# WORK TO COMPLETE:
For this exercise, copy all the data exactly and include none of the pictures.

# DATA EXCERPTS:
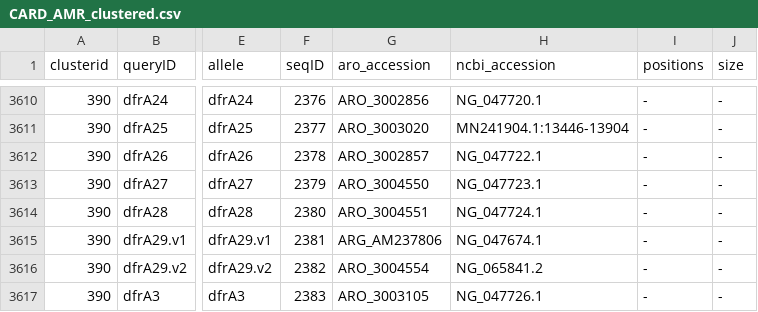
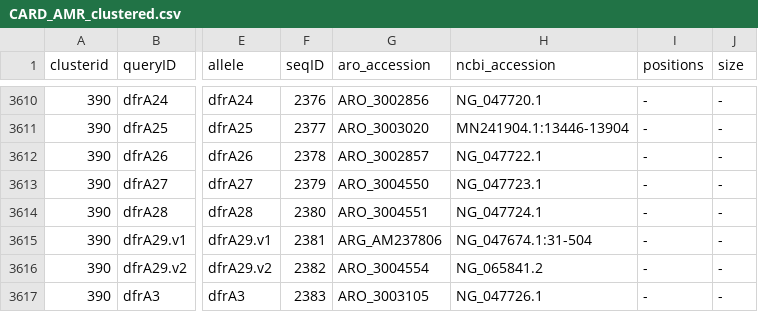
Before and after one commit to klebgenomics/Kleborate, a CSV file: kleborate/modules/klebsiella_pneumo_complex__amr/data/CARD_AMR_clustered.csv, drawn as a sheet; only a part is shown, gaps mark what is left out; the diff names each change by its address in the sheet, - before the commit and + after, or states it on an @@ line.

```diff
--- a/kleborate/modules/klebsiella_pneumo_complex__amr/data/CARD_AMR_clustered.csv
+++ b/kleborate/modules/klebsiella_pneumo_complex__amr/data/CARD_AMR_clustered.csv
-H3615 (ncbi_accession): NG_047674.1
+H3615 (ncbi_accession): NG_047674.1:31-504
```
Also changed, not shown: 1 other file.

# SOLUTION TO THIS PROBLEM:
Before and after one commit to klebgenomics/Kleborate, a CSV file: kleborate/modules/klebsiella_pneumo_complex__amr/data/CARD_AMR_clustered.csv, drawn as a sheet; only a part is shown, gaps mark what is left out; the diff names each change by its address in the sheet, - before the commit and + after, or states it on an @@ line.

```diff
--- a/kleborate/modules/klebsiella_pneumo_complex__amr/data/CARD_AMR_clustered.csv
+++ b/kleborate/modules/klebsiella_pneumo_complex__amr/data/CARD_AMR_clustered.csv
-H3615 (ncbi_accession): NG_047674.1
+H3615 (ncbi_accession): NG_047674.1:31-504
```
Also changed, not shown: 1 other file.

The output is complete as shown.